Although Hong Kong has no say in its foreign affairs, it cannot ignore fact that Beijing occasionally reviews city’s role according to latest global situation
When Hong Kong claims to be “Asia’s world city”, it can refer to more than just the vibrant and diversified lifestyle here – at least for our policymakers.
With the China-US trade war dragging on, and no sign as to when and how it will end, last week’s summit between President Xi Jinping and his Russian counterpart, Vladimir Putin, in Vladivostok made international headlines.
It was suggested this meeting in the Russian Far East port city demonstrated the two countries’ goodwill in further developing the vast area neighbouring China in a mutually beneficial way.
Meanwhile, in a groundbreaking move, Chinese troops were invited to Russia’s five-day “Vostok 2018” war games, the biggest since 1981 when the Cold War cast a shadow over international relations.
The Pentagon said it was watching this massive military exercise “very closely”.
All this seems far away from us in this part of the world, and perhaps no one cares to note that the two leaders have so far met 25 times, on five occasions last year alone. So why bother?
Well, under the Basic Law, Beijing “shall be responsible for the foreign affairs” of Hong Kong and it grants the city a special status in certain aspects of its diplomatic strategic planning.
The irony is, although Hong Kong has no say in its foreign affairs, it cannot ignore the fact that Beijing occasionally reviews the city’s role according to the latest global situation. This directly or indirectly affects local policymaking.
One immediate test case is Chief Executive Carrie Lam Cheng Yuet-ngor’s coming policy address, which will be her second.
Public consultation started this month for Lam to compile her blueprint to be unveiled in October. The past weeks have seen her busy reaching out to different sectors for feedback on what should be her policy highlights.
At the same time she also has to consider factors closely intertwined with the international environment.
There are two telling issues here: one is housing, which most would agree is what Lam herself described as “the priority of priorities”; the other, however, remains as controversial as it has always been – when and how to enact Article 23 legislation under the Basic Law to safeguard national security.
As far as housing goes, the lack of flour to bake enough bread is how Lam and many others see it. But is “flour”, or a guarantee of land supply, the ultimate cure?

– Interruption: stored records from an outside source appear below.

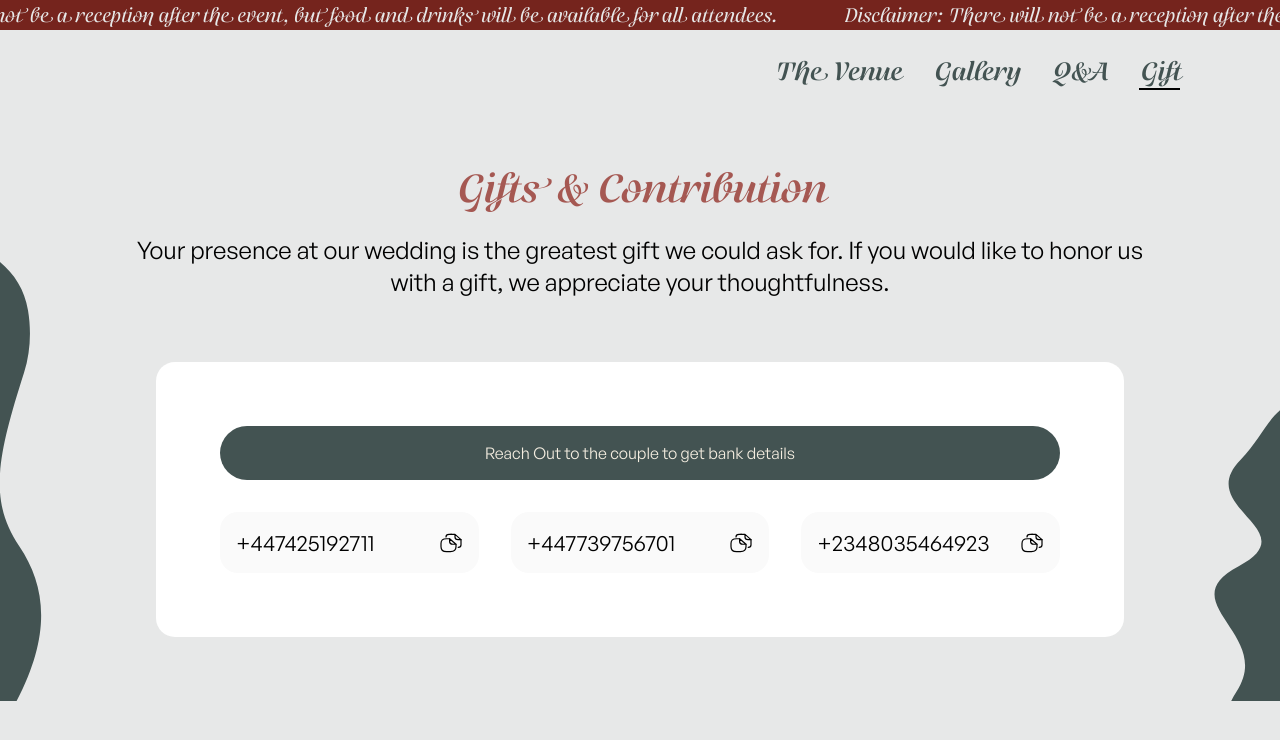
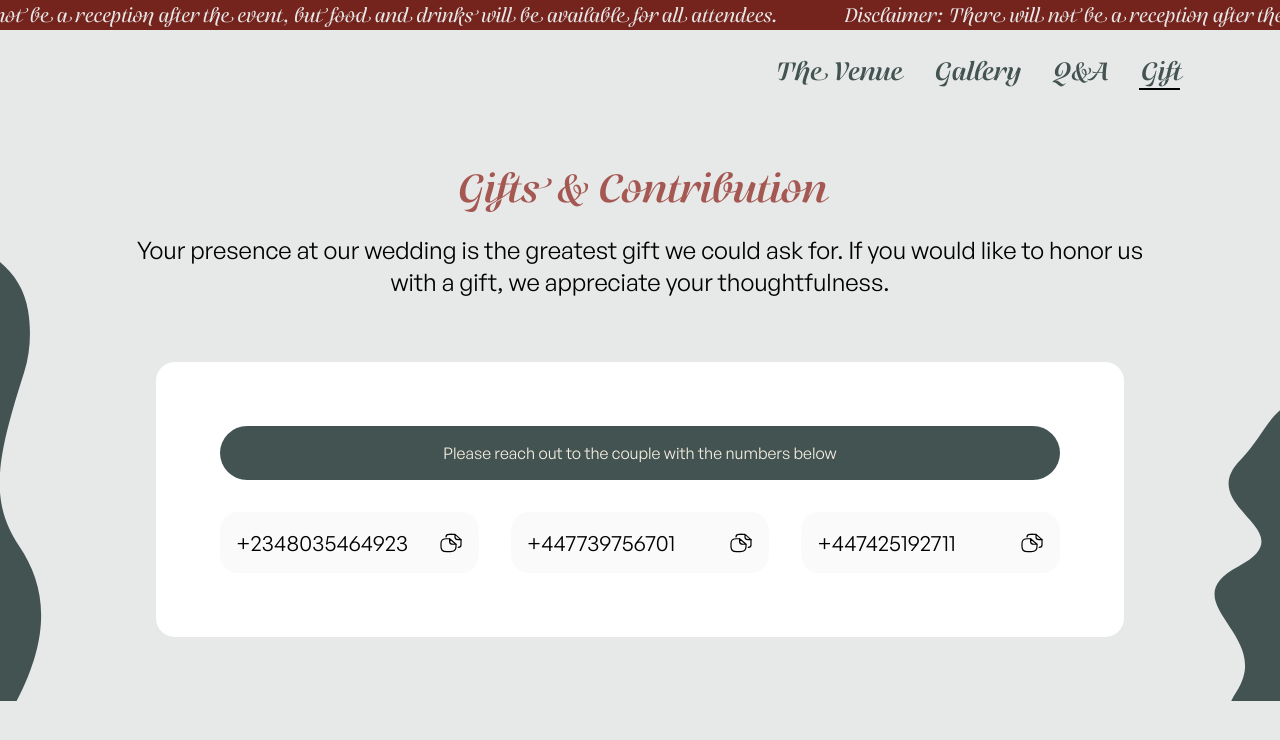
Before and after one commit to DuaneDave/wedding-app, a Next.js app: page /gift in a window 1280 px wide. Shown: the top 740 px of the page. Built offline with nearby package versions, Linux system fonts and the light colour scheme; a web font is replaced by a local one.

Commit message:
Update Gift.tsx

```diff
--- a/component/gift/Gift.tsx
+++ b/component/gift/Gift.tsx
@@ -22,14 +22,14 @@ function Gift() {
 
         <div className={`full-width ${styles.contacts}`}>
           <div className="full-width">
-            <p>Reach Out to the couple to get bank details</p>
+            <p> Please reach out to the couple with the numbers below</p>
           </div>
 
           <div className={`grid center ${styles.details}`}>
             <div className='flex align-y'>
               <span>
                 {/* <h2>Jackie Brown</h2> */}
-                <p>+447425192711</p>
+                <p>+2348035464923</p>
               </span>
 
               <Copy text="081027839134" />
@@ -45,7 +45,7 @@ function Gift() {
             <div className='flex align-y'>
               <span>
                 {/* <h2>Jackie Brown</h2> */}
-                <p>+2348035464923</p>
+                <p>+447425192711</p>
               </span>
 
               <Copy text="081027839134" />
```
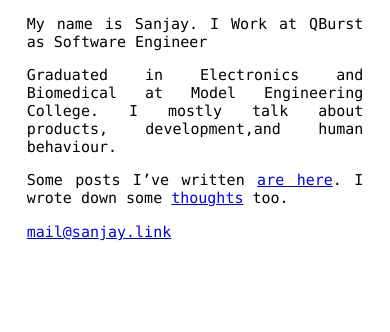
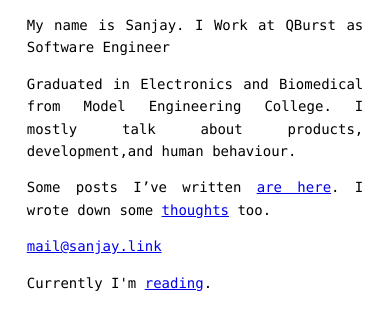
Before and after one commit to sanjaii/sanjaii.github.io, a plain HTML site: page index.html in a window 390 px wide. Shown: the top 332 px of the page. Drawn offline with Linux system fonts and the light colour scheme.

Commit message:
Added bookshelf

```diff
--- a/index.html
+++ b/index.html
@@ -12,9 +12,10 @@
         <div class="page">
 
             <p class="intro" >My name is Sanjay. I Work at QBurst as Software Engineer</p>
-            <p class="intro" >Graduated in Electronics and Biomedical at Model Engineering College. I mostly talk about products, development,and human behaviour.</p>
+            <p class="intro" >Graduated in Electronics and Biomedical from Model Engineering College. I mostly talk about products, development,and human behaviour.</p>
             <p class="intro" >Some posts I’ve written <a href="blog/index.html">are here</a>. I wrote down some <a href="https://www.notion.so/Bits-and-Bytes-4bc1bc585a16425c91474ba0ad4ef6df">thoughts</a> too.</p>
             <a class="intro"  href="mailto:mail@sanjay.link">mail@sanjay.link</a>
+            <p class="intro">Currently I'm <a href="Bookshelf/index.html">reading</a>.</p>
 
 
 
--- a/styles.css
+++ b/styles.css
@@ -16,6 +16,7 @@ h1{
 .intro{
     font-size: 14px;
     text-align: justify;
+    line-height: 1.6;
 
 }
 
@@ -100,7 +101,7 @@ h1{
         width: 90%;
     }
     .intro{
-        font-size: 15px;
+        font-size: 14px;
     }
     h1{
         font-size: 35px;
@@ -124,7 +125,7 @@ h1{
 
     }
     .intro{
-        font-size: 23px;
+        font-size: 14px;
     }
     h1{
         font-size: 40px;
@@ -141,7 +142,7 @@ h1{
 
     }
     .intro{
-        font-size: 27px;
+        font-size: 14px;
     }
     h1{
         font-size: 45px;
```
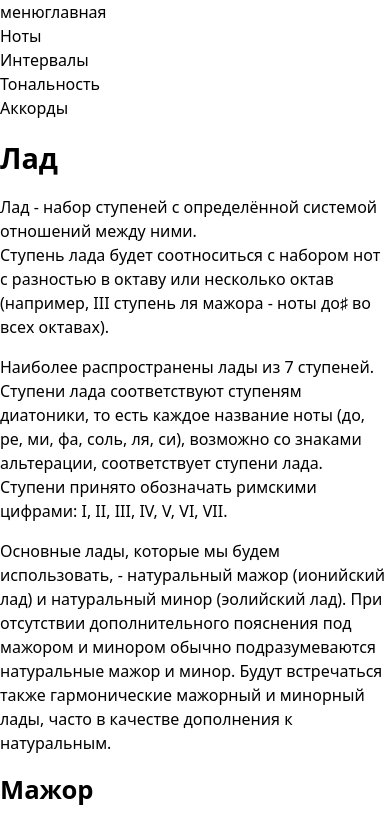
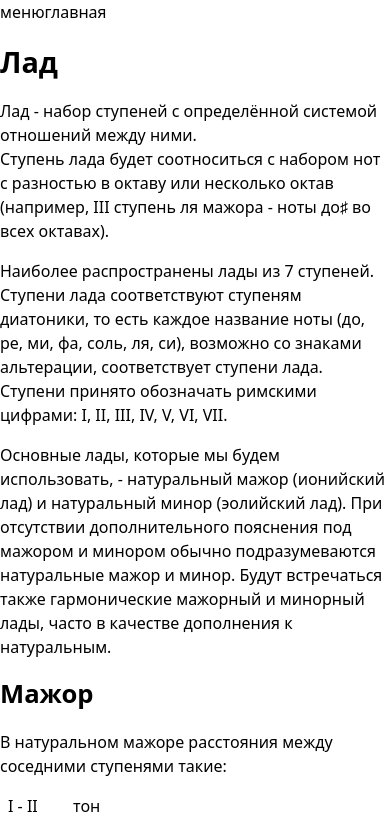
Before and after one commit to titovtima/studyMusicSite, a Nuxt app: page /theory/key in a window 390 px wide. Shown: the top 822 px of the page. Built offline with nearby package versions, Linux system fonts and the light colour scheme.

Commit message:
reactive style by css

```diff
--- a/components/Navbar.vue
+++ b/components/Navbar.vue
@@ -1,6 +1,6 @@
 <template>
   <nav class="px-8 pt-2 border-b border-black min-h-8">
-    <span ref="menuButton" class="cursor-pointer" @click="$emit('clickMenu')">меню</span>
+    <span ref="menuButton" id="menuButton" @click="$emit('clickMenu')">меню</span>
     <NuxtLink to="/" class="float-right">главная</NuxtLink>
   </nav>
 </template>
@@ -16,3 +16,15 @@ onMounted(() => {
     menuButton.value.classList.add('hidden');
 });
 </script>
+
+<style scoped>
+#menuButton {
+  @apply cursor-pointer;
+}
+
+@media screen and (min-width: 800px) {
+  #menuButton {
+    display: none;
+  }
+}
+</style>
--- a/components/Theory.vue
+++ b/components/Theory.vue
@@ -1,7 +1,9 @@
 <template>
   <Navbar @click-menu="showMenu = !showMenu"/>
-  <TheoryMenu :class="{'hidden': !showMenu}" class="absolute bg-white bg-opacity-95 p-8"/>
-  <div class="p-8 inline-block" :style="{ marginLeft: menuWidth + 'rem'}">
+  <!-- <TheoryMenu ref="menu" id="theory-menu" class="absolute bg-white bg-opacity-95 p-8" :class="{hidden: !showMenu}"/> -->
+  <TheoryMenu ref="menu" id="theory-menu" class="absolute bg-white bg-opacity-95 p-8" :style="showMenu ? '' : 'display: var(--menu-show)'"/>
+  <!-- <div id="main-block" class="p-8 inline-block" :style="{ marginLeft: menuWidth + 'rem'}"> -->
+  <div id="main-block" class="p-8 inline-block">
     <slot></slot>
   </div>
 </template>
@@ -11,11 +13,24 @@ import Navbar from './Navbar.vue';
 import TheoryMenu from './TheoryMenu.vue';
 
 const showMenu = ref(false);
-const menuWidth = ref(0);
-onMounted(() => {
-  if (toValue(isWideScreen)) {
-    showMenu.value = true;
-    menuWidth.value = 10;
+</script>
+
+<style scoped>
+#main-block {
+  margin-left: 10rem;
+}
+
+* {
+  --menu-show: block;
+}
+
+@media screen and (max-width: 800px) {
+  * {
+    --menu-show: none;
   }
-});
-</script>
+
+  #main-block {
+    margin-left: 0;
+  }
+}
+</style>
```
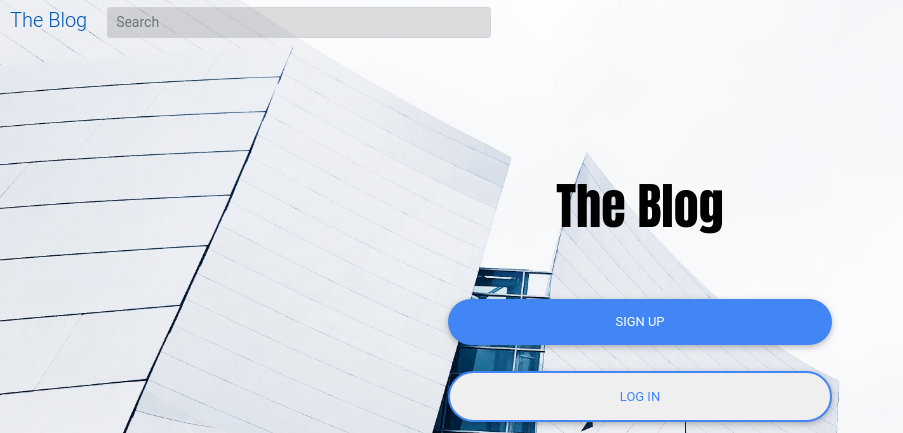
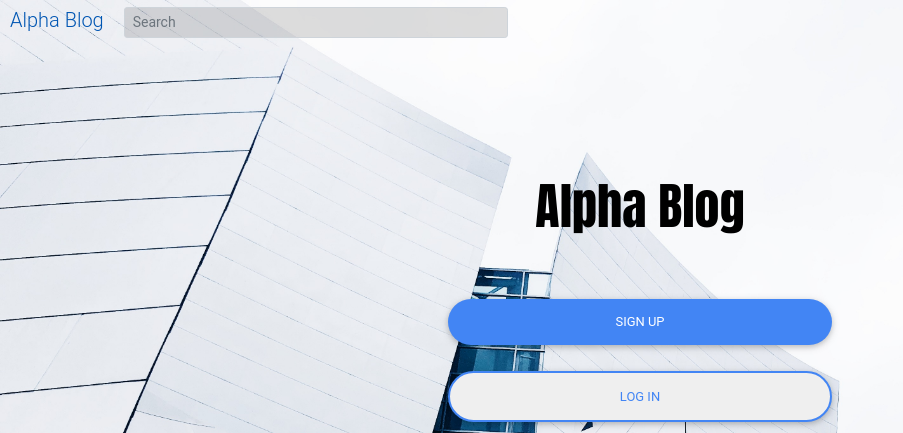
Before and after one commit to jaketaylor41/RegistrationForm2, a PHP site: page / in a window 1280 px wide. Shown: the top 433 px of the page, without its empty margins (0-903 px from the left). Run offline with PHP 8.4, Linux system fonts and the light colour scheme; some libraries are stand-ins or nearby versions.

Commit message:
added extension

```diff
--- a/index.php
+++ b/index.php
@@ -78,12 +78,12 @@
 </head>
 <body>
 <div class="header">
-    <a class="navbar-brand" href="#">The Blog</a>
+    <a class="navbar-brand" href="#">Alpha Blog</a>
     <input id="homeSearch" class="form-control form-control-sm mr-sm-2 mb-0" type="text" placeholder="Search" aria-label="Search">
 </div>
 
 <div class="welcomeButtons">
-    <p class="blogTitle">The Blog</p>
+    <p class="blogTitle">Alpha Blog</p>
 <button data-toggle="modal" data-target="#myModal" id="signUpBtn" type="button" class="btn btn-primary waves-effect ">Sign Up</button><br>
 <button data-toggle="modal" data-target="#myModal2" id="loginBtn" type="button" class="btn waves-effect">Log in</button>
 </div>
```
Also changed, not shown: server.php (+8 -8 lines), users.php (+8 -8 lines).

The answer is more complicated than it looks. Taming the crazy property market also depends on the city’s population and immigration policies, investment incentives, interest rate changes directly linked with the US Federal Reserve’s decisions, capital flow from mainland China, and so on. No expert is needed to prove that.
It means Hong Kong’s housing policy needs to look beyond the border. Even more so when it comes to the politically sensitive matter of national security legislation.
Lam’s administration apparently wants more time to create what it hopes will be a more “favourable” environment before wading into these troubled waters. Given all the conflicting views, it remains to be seen how Lam will address this contentious issue in her coming policy speech.
Will she talk about it or not mention it at all? What will be her next possible step?
Either way she has to walk a fine line in balancing Hongkongers’ concerns with Beijing’s growing anxiety to plug any possible national security loophole in the face of tougher global challenges amid an unstable China-US relationship.
The hard truth is, with Beijing taking care of Hong Kong’s diplomacy, like it or not – apart from natural storms like the super typhoon that hit the city this weekend – we have to be vigilant and prepared for any global disruption and change.
The triangle of China-US-Russia relations is but one of the many global issues out there to be mindful of.